The records below are to be output exactly, except for their pictures.
Provided data START
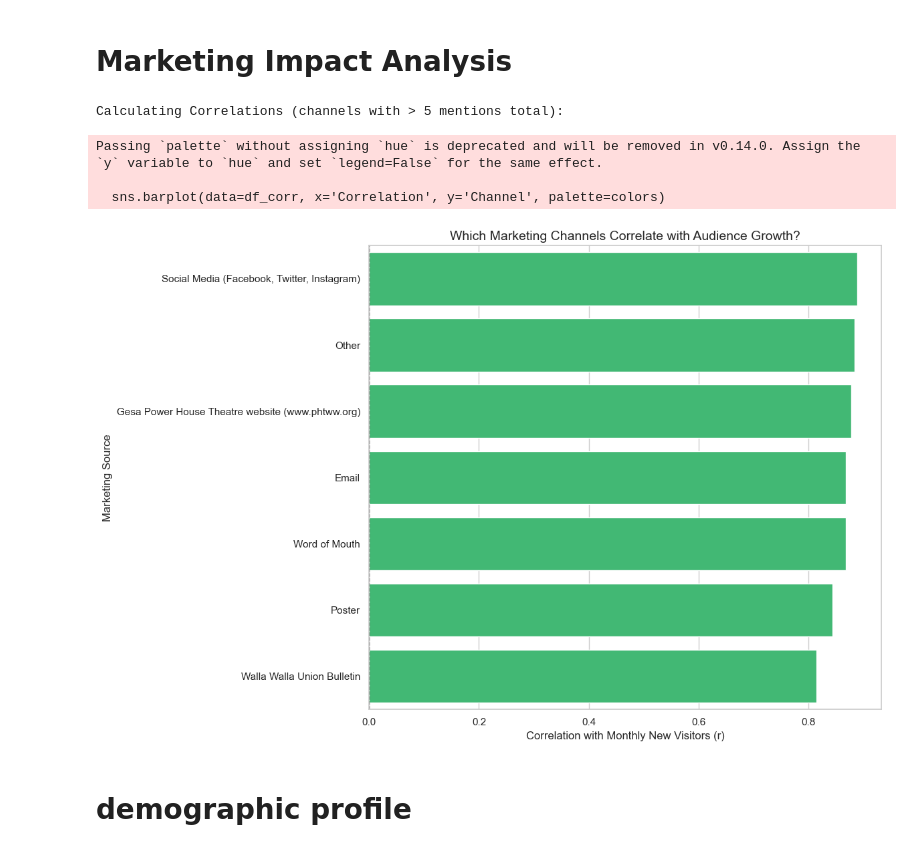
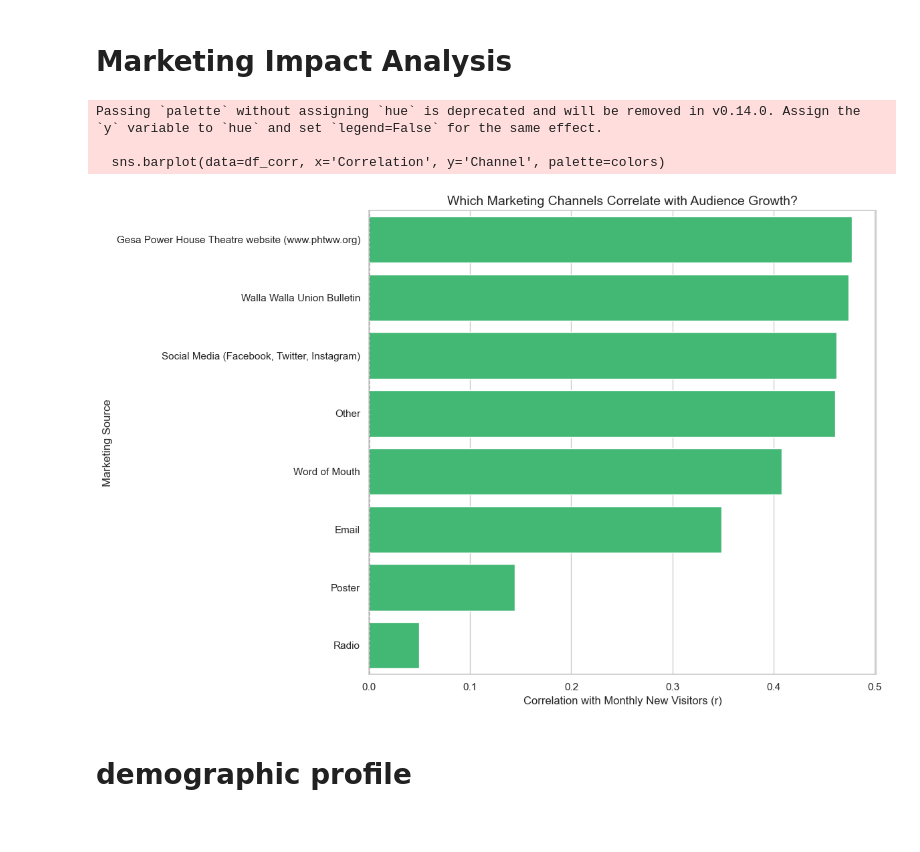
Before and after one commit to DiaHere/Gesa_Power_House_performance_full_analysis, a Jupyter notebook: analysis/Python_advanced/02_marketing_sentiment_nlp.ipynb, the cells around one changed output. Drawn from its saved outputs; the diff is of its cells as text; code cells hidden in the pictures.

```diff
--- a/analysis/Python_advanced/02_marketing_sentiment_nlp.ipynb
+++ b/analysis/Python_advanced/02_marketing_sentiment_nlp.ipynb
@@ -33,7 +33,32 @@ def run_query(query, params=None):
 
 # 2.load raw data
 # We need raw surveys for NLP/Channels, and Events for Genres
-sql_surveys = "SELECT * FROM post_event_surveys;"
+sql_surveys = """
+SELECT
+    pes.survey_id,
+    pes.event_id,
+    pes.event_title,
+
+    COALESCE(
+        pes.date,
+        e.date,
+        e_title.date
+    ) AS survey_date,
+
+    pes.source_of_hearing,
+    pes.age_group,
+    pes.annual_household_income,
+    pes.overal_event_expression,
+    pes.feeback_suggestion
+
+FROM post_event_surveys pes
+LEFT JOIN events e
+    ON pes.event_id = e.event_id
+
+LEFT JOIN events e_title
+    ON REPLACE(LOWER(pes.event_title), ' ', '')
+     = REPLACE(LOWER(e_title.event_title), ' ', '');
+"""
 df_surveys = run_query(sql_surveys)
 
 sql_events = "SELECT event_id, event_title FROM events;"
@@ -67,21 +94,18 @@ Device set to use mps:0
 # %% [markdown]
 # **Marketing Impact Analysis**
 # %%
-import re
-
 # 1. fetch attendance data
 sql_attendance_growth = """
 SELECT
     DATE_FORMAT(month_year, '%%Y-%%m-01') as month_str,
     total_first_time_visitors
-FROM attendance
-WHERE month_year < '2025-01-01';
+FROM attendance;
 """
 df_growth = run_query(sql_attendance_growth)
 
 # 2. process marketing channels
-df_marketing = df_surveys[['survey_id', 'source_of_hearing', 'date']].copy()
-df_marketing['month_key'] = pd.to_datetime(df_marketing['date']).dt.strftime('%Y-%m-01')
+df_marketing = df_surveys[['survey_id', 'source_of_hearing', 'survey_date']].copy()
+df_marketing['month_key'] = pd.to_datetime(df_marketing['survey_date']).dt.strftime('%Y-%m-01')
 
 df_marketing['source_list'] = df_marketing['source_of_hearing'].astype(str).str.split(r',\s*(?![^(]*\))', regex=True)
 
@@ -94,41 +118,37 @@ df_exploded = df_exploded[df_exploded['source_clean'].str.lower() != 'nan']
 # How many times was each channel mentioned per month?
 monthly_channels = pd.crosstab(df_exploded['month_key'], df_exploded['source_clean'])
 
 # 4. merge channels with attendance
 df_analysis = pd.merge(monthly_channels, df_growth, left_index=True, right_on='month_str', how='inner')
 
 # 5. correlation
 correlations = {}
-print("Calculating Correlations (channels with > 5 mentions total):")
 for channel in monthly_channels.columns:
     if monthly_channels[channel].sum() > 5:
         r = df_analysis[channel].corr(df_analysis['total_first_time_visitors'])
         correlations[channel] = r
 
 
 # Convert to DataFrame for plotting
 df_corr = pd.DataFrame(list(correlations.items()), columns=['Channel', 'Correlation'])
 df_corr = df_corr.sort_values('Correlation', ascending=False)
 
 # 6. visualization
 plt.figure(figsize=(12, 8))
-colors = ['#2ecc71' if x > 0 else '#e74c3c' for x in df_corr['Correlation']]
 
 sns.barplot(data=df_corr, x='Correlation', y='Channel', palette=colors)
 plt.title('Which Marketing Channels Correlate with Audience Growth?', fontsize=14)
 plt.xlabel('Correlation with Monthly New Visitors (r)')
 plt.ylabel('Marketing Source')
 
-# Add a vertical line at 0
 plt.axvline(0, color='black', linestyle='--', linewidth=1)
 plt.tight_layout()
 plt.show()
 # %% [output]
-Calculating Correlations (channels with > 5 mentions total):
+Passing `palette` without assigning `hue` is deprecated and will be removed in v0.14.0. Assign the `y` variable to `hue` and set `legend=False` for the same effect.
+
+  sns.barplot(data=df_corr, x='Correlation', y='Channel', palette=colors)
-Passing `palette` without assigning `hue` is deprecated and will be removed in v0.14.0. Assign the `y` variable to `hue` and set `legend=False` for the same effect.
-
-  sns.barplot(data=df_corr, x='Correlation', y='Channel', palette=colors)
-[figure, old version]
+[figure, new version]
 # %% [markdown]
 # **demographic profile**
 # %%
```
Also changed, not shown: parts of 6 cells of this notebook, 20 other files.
Provided data END
> _Exercise result_
Before and after one commit to DiaHere/Gesa_Power_House_performance_full_analysis, a Jupyter notebook: analysis/Python_advanced/02_marketing_sentiment_nlp.ipynb, the cells around one changed output. Drawn from its saved outputs; the diff is of its cells as text; code cells hidden in the pictures.

```diff
--- a/analysis/Python_advanced/02_marketing_sentiment_nlp.ipynb
+++ b/analysis/Python_advanced/02_marketing_sentiment_nlp.ipynb
@@ -33,7 +33,32 @@ def run_query(query, params=None):
 
 # 2.load raw data
 # We need raw surveys for NLP/Channels, and Events for Genres
-sql_surveys = "SELECT * FROM post_event_surveys;"
+sql_surveys = """
+SELECT
+    pes.survey_id,
+    pes.event_id,
+    pes.event_title,
+
+    COALESCE(
+        pes.date,
+        e.date,
+        e_title.date
+    ) AS survey_date,
+
+    pes.source_of_hearing,
+    pes.age_group,
+    pes.annual_household_income,
+    pes.overal_event_expression,
+    pes.feeback_suggestion
+
+FROM post_event_surveys pes
+LEFT JOIN events e
+    ON pes.event_id = e.event_id
+
+LEFT JOIN events e_title
+    ON REPLACE(LOWER(pes.event_title), ' ', '')
+     = REPLACE(LOWER(e_title.event_title), ' ', '');
+"""
 df_surveys = run_query(sql_surveys)
 
 sql_events = "SELECT event_id, event_title FROM events;"
@@ -67,21 +94,18 @@ Device set to use mps:0
 # %% [markdown]
 # **Marketing Impact Analysis**
 # %%
-import re
-
 # 1. fetch attendance data
 sql_attendance_growth = """
 SELECT
     DATE_FORMAT(month_year, '%%Y-%%m-01') as month_str,
     total_first_time_visitors
-FROM attendance
-WHERE month_year < '2025-01-01';
+FROM attendance;
 """
 df_growth = run_query(sql_attendance_growth)
 
 # 2. process marketing channels
-df_marketing = df_surveys[['survey_id', 'source_of_hearing', 'date']].copy()
-df_marketing['month_key'] = pd.to_datetime(df_marketing['date']).dt.strftime('%Y-%m-01')
+df_marketing = df_surveys[['survey_id', 'source_of_hearing', 'survey_date']].copy()
+df_marketing['month_key'] = pd.to_datetime(df_marketing['survey_date']).dt.strftime('%Y-%m-01')
 
 df_marketing['source_list'] = df_marketing['source_of_hearing'].astype(str).str.split(r',\s*(?![^(]*\))', regex=True)
 
@@ -94,41 +118,37 @@ df_exploded = df_exploded[df_exploded['source_clean'].str.lower() != 'nan']
 # How many times was each channel mentioned per month?
 monthly_channels = pd.crosstab(df_exploded['month_key'], df_exploded['source_clean'])
 
 # 4. merge channels with attendance
 df_analysis = pd.merge(monthly_channels, df_growth, left_index=True, right_on='month_str', how='inner')
 
 # 5. correlation
 correlations = {}
-print("Calculating Correlations (channels with > 5 mentions total):")
 for channel in monthly_channels.columns:
     if monthly_channels[channel].sum() > 5:
         r = df_analysis[channel].corr(df_analysis['total_first_time_visitors'])
         correlations[channel] = r
 
 
 # Convert to DataFrame for plotting
 df_corr = pd.DataFrame(list(correlations.items()), columns=['Channel', 'Correlation'])
 df_corr = df_corr.sort_values('Correlation', ascending=False)
 
 # 6. visualization
 plt.figure(figsize=(12, 8))
-colors = ['#2ecc71' if x > 0 else '#e74c3c' for x in df_corr['Correlation']]
 
 sns.barplot(data=df_corr, x='Correlation', y='Channel', palette=colors)
 plt.title('Which Marketing Channels Correlate with Audience Growth?', fontsize=14)
 plt.xlabel('Correlation with Monthly New Visitors (r)')
 plt.ylabel('Marketing Source')
 
-# Add a vertical line at 0
 plt.axvline(0, color='black', linestyle='--', linewidth=1)
 plt.tight_layout()
 plt.show()
 # %% [output]
-Calculating Correlations (channels with > 5 mentions total):
+Passing `palette` without assigning `hue` is deprecated and will be removed in v0.14.0. Assign the `y` variable to `hue` and set `legend=False` for the same effect.
+
+  sns.barplot(data=df_corr, x='Correlation', y='Channel', palette=colors)
-Passing `palette` without assigning `hue` is deprecated and will be removed in v0.14.0. Assign the `y` variable to `hue` and set `legend=False` for the same effect.
-
-  sns.barplot(data=df_corr, x='Correlation', y='Channel', palette=colors)
-[figure, old version]
+[figure, new version]
 # %% [markdown]
 # **demographic profile**
 # %%
```
Also changed, not shown: parts of 6 cells of this notebook, 20 other files.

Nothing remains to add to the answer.